## RECORDS TO USE:
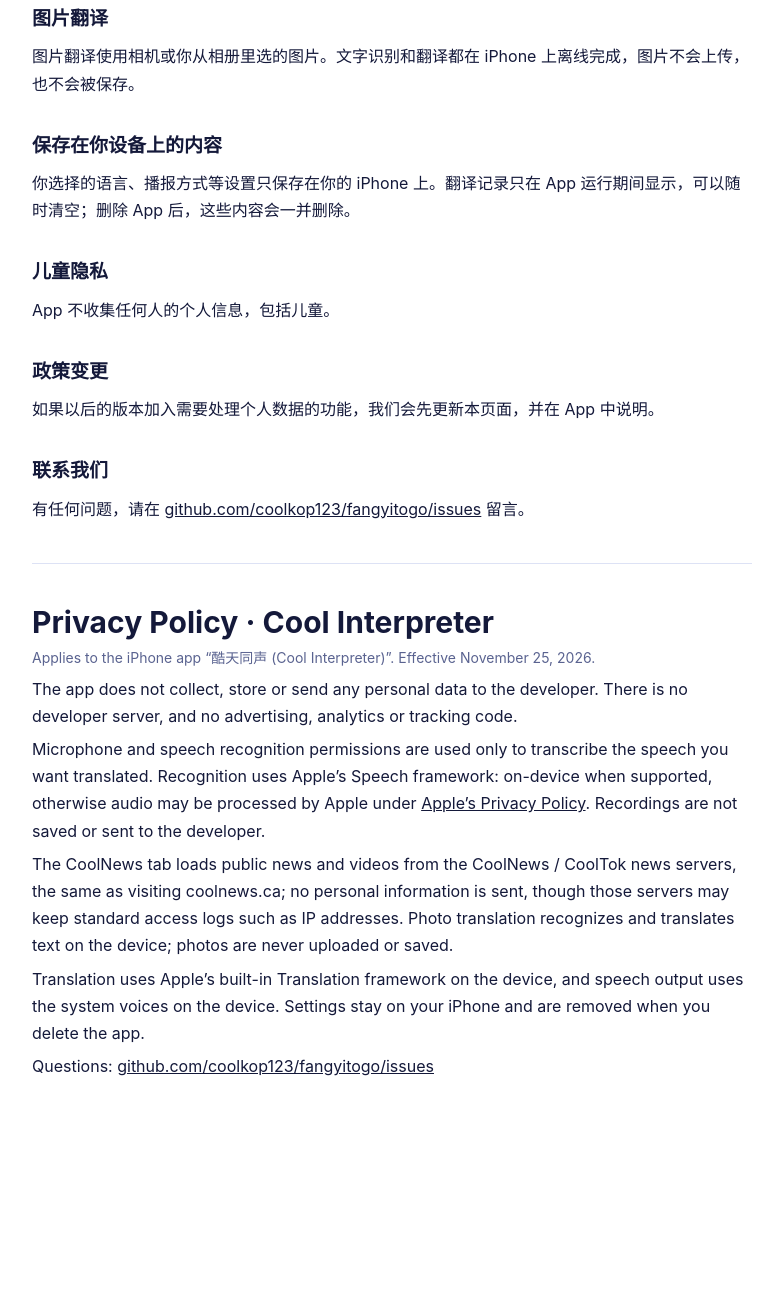
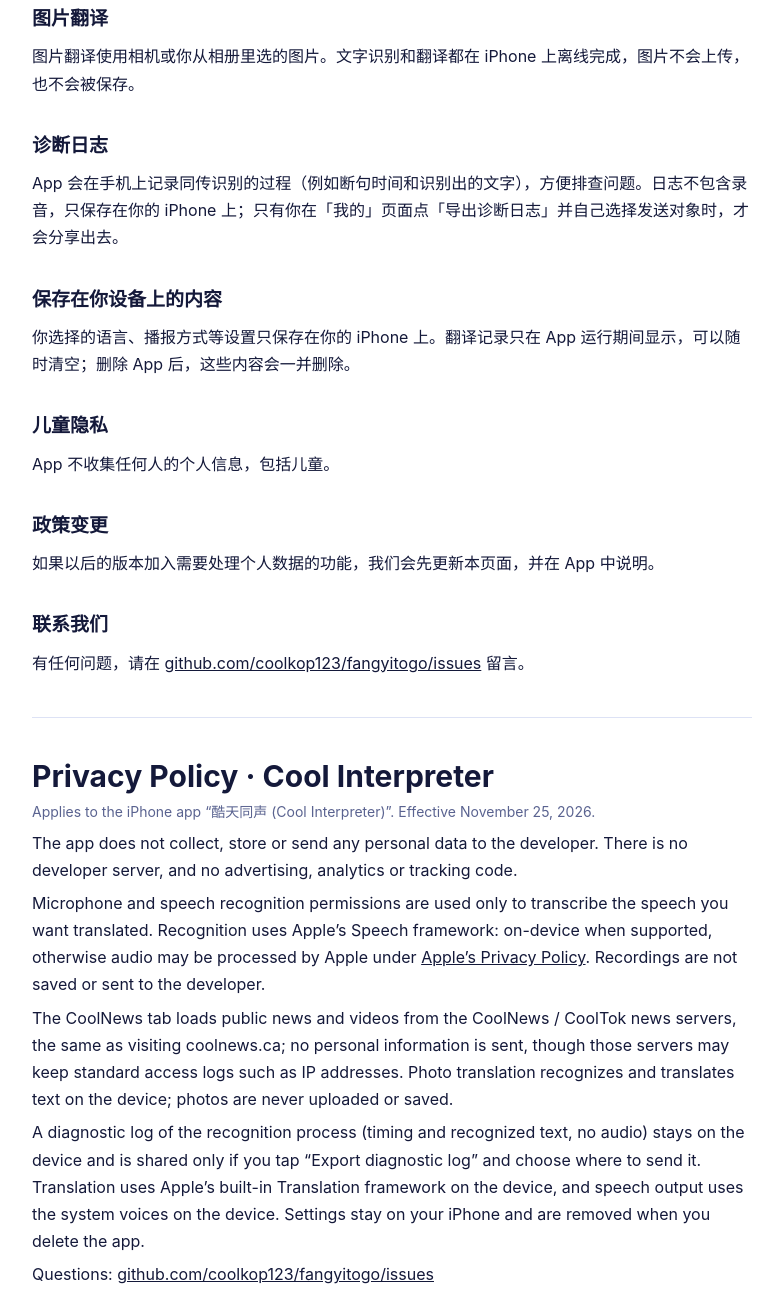
Before and after one commit to coolkop123/fangyitogo, a plain HTML site: page privacy.html in a window 1280 px wide. Shown: the part 757-2060 px from the top of the page, without its empty margins (248-1031 px from the left). Before the commit the page ends 1903 px from the top, so only its background shows below. Drawn offline with Linux system fonts and the light colour scheme.

Commit message:
隐私政策：补充诊断日志说明
Co-Authored-By: Claude Opus 5.5 <noreply@anthropic.com>
Claude-Session: https://claude.ai/code/session_01T4YjJc5eRg7ZZh1JbZVvtY

```diff
--- a/privacy.html
+++ b/privacy.html
@@ -43,6 +43,8 @@ a{color:inherit}
 <h2>图片翻译</h2>
 <p>图片翻译使用相机或你从相册里选的图片。文字识别和翻译都在 iPhone 上离线完成，图片不会上传，也不会被保存。</p>
 
+<h2>诊断日志</h2>
+<p>App 会在手机上记录同传识别的过程（例如断句时间和识别出的文字），方便排查问题。日志不包含录音，只保存在你的 iPhone 上；只有你在「我的」页面点「导出诊断日志」并自己选择发送对象时，才会分享出去。</p>
 <h2>保存在你设备上的内容</h2>
 <p>你选择的语言、播报方式等设置只保存在你的 iPhone 上。翻译记录只在 App 运行期间显示，可以随时清空；删除 App 后，这些内容会一并删除。</p>
 
@@ -62,7 +64,7 @@ a{color:inherit}
 <p>The app does not collect, store or send any personal data to the developer. There is no developer server, and no advertising, analytics or tracking code.</p>
 <p>Microphone and speech recognition permissions are used only to transcribe the speech you want translated. Recognition uses Apple’s Speech framework: on-device when supported, otherwise audio may be processed by Apple under <a href="https://www.apple.com/legal/privacy/">Apple’s Privacy Policy</a>. Recordings are not saved or sent to the developer.</p>
 <p>The CoolNews tab loads public news and videos from the CoolNews / CoolTok news servers, the same as visiting coolnews.ca; no personal information is sent, though those servers may keep standard access logs such as IP addresses. Photo translation recognizes and translates text on the device; photos are never uploaded or saved.</p>
-<p>Translation uses Apple’s built-in Translation framework on the device, and speech output uses the system voices on the device. Settings stay on your iPhone and are removed when you delete the app.</p>
+<p>A diagnostic log of the recognition process (timing and recognized text, no audio) stays on the device and is shared only if you tap “Export diagnostic log” and choose where to send it. Translation uses Apple’s built-in Translation framework on the device, and speech output uses the system voices on the device. Settings stay on your iPhone and are removed when you delete the app.</p>
 <p>Questions: <a href="https://github.com/coolkop123/fangyitogo/issues">github.com/coolkop123/fangyitogo/issues</a></p>
 </main>
 </body>
```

## DESCRIPTION OF THE TASK:
Please give, as a single number with nothing added, the count of lines in the records that contain the word "html".

## TASK OUTPUT:
3